Drugs - Dr. Henry Nigg.
General dealers - Aldrich & Haylock, McCauley & Co., D. K. Tooker, J. L. Jenkins.
Grain dealers - Frost & Fullbrook.
Hardware - Aldrich & Haylock.
Harness shop - Joseph Elschamp.
Lumber - Knorr & Schaeffer.
Livery - John Anderson.
Millinery - Mrs. John C. Smith.
Meat market - T. J. Moore.
Physicians - Drs. Nigg and Jenkins.
Stock - Frost & Fullbrook.
The railroads of Merrill are now the Illinois Central, Chicago, St. Paul, Minneapolis & Omaha and the Sioux
City & Northern. It has come to be a good grain and stock shipping point.
When the railroad was being first built through Merrill, it was believed the county seat would be near there, and
a district school house was erected, which served until 1889, when a better one was provided. It is a two room
building, thirty two by forty four feet, costing $1,450.
At present there are three religious societies represented by organizations, the Methodist Episcopal, Free Methodists

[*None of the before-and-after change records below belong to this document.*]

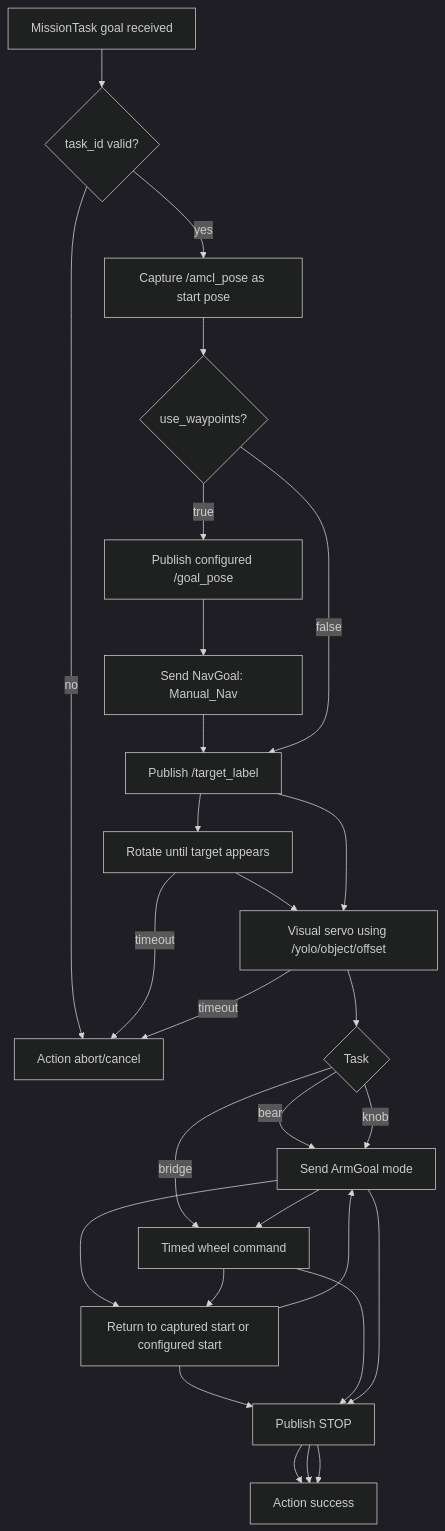
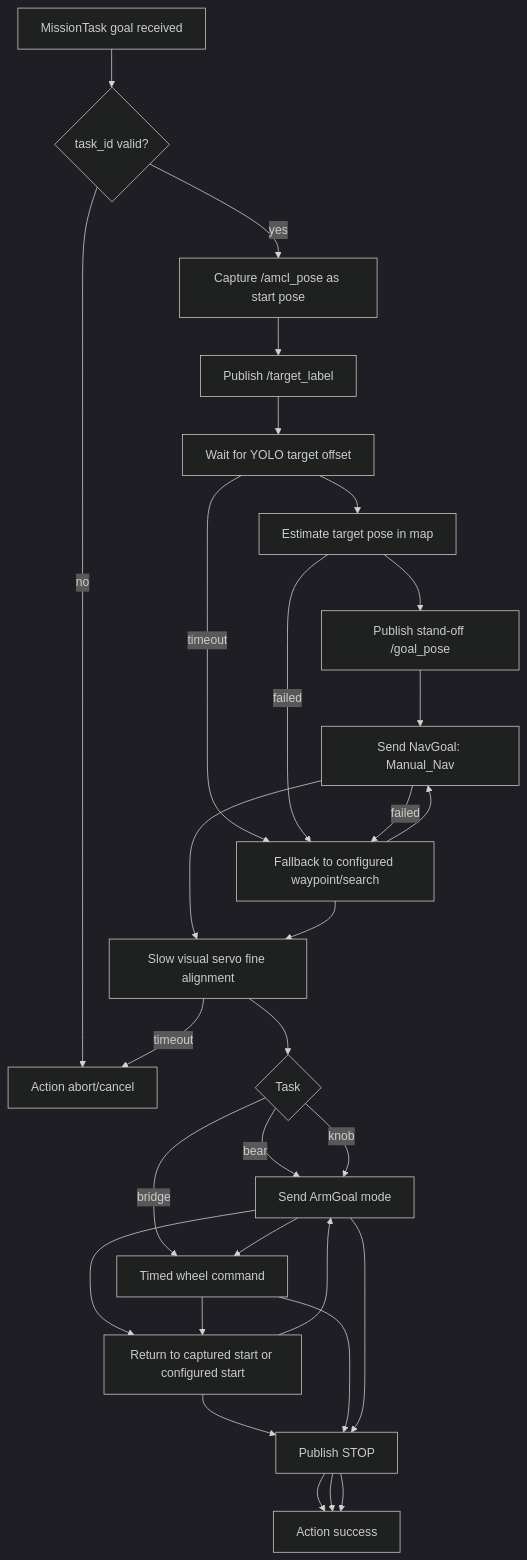
The third of 4 diagrams in docs/project_architecture_review.md (Qian-0203/robotic_nav_final), drawn with Mermaid (dark theme) before and after one commit. The commit also changed other lines of this file and 9 other files, not shown here.

````diff
--- a/docs/project_architecture_review.md
+++ b/docs/project_architecture_review.md
@@ -111,38 +111,39 @@
 ```mermaid
 flowchart TD
     Start[MissionTask goal received]
     Validate{task_id valid?}
     Capture[Capture /amcl_pose as start pose]
-    NavMode{use_waypoints?}
-    PublishWaypoint[Publish configured /goal_pose]
+    SetLabel[Publish /target_label]
+    Detect[Wait for YOLO target offset]
+    Estimate[Estimate target pose in map]
+    PublishDynamicGoal[Publish stand-off /goal_pose]
     SendNav[Send NavGoal: Manual_Nav]
-    SetLabel[Publish /target_label]
-    Search[Rotate until target appears]
-    Servo[Visual servo using /yolo/object/offset]
+    Fallback[Fallback to configured waypoint/search]
+    Servo[Slow visual servo fine alignment]
     ArmGoal[Send ArmGoal mode]
     TimedDrive[Timed wheel command]
     ReturnStart[Return to captured start or configured start]
     Stop[Publish STOP]
     Done[Action success]
     Fail[Action abort/cancel]
 
     Start --> Validate
     Validate -- no --> Fail
     Validate -- yes --> Capture
-    Capture --> NavMode
-    NavMode -- true --> PublishWaypoint --> SendNav --> SetLabel
-    NavMode -- false --> SetLabel --> Search
-    Search --> Servo
-    SetLabel --> Servo
+    Capture --> SetLabel --> Detect --> Estimate --> PublishDynamicGoal --> SendNav --> Servo
+    Detect -- timeout --> Fallback
+    Estimate -- failed --> Fallback
+    SendNav -- failed --> Fallback
+    Fallback --> SendNav
+    Fallback --> Servo
 
     Servo --> TaskChoice{Task}
     TaskChoice -- bear --> ArmGoal --> ReturnStart --> ArmGoal
     TaskChoice -- bridge --> TimedDrive --> ReturnStart
     TaskChoice -- knob --> ArmGoal --> TimedDrive
 
     ReturnStart --> Stop --> Done
     TimedDrive --> Stop --> Done
     ArmGoal --> Stop --> Done
-    Search -- timeout --> Fail
     Servo -- timeout --> Fail
 ```
````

and Roman Catholic. The two mentioned last are now each erecting good buildings, while the Methodist Episcopal
built a neat chapel in 1882, which is twenty six by fifty two feet and cost about $1,300. It is situated on the
corner of Calhoun and Second streets.
The Methodist Episcopal church of Merrill was organized by Rev. Hiram T. Snyder in September, 1878. He was the
first pastor appointed on the Merrill circuit. The members of the first class were: John Eastman, Mary Eastman,
Maggy Eastman, Mr. and Mrs. Yerger, Henry Calhoun, Mrs. Calhoun, Mrs. Volney Tooker. The first class leader was
Henry Calhoun, first Sunday school superintendent, John Patterson. Their building was badly damaged by the fearful
wind storm of June, 1885. It was rebuilt and opened in September, 1889, by Pastor G. L. Griggs. Seven hundred dollars
were raised at the time by Rev. Wilmot Whitfield. In 1889 a neat parsonage was built, which is twenty four by twenty
four feet, costing $600.
The present membership of the church is eighteen. The Sabbath school is superintended by Rev. Griggs. The Merrill
charge takes in an appointment in Lincoln township and one at the village of James, at which point a building was
dedicated by Rev. G. L. Griggs, December 15, 1889. The edifice cost $1,600.
Casualties. - Among the sad occurrences that have transpired in Plymouth township, may be mentioned the death of
a young man, one or two miles west of Merrill, who in trying to extinguish the flames with which a prairie fire
had enveloped his house, perished before help reached him. His name is now forgotten, but early settlers will recall
the great fire in which many thousand dollars' worth of farm property was destroyed. This man was a bachelor, twenty
six years old, and a highly respected gentleman, who was working bard to secure a home for himself, and was soon
to have been married.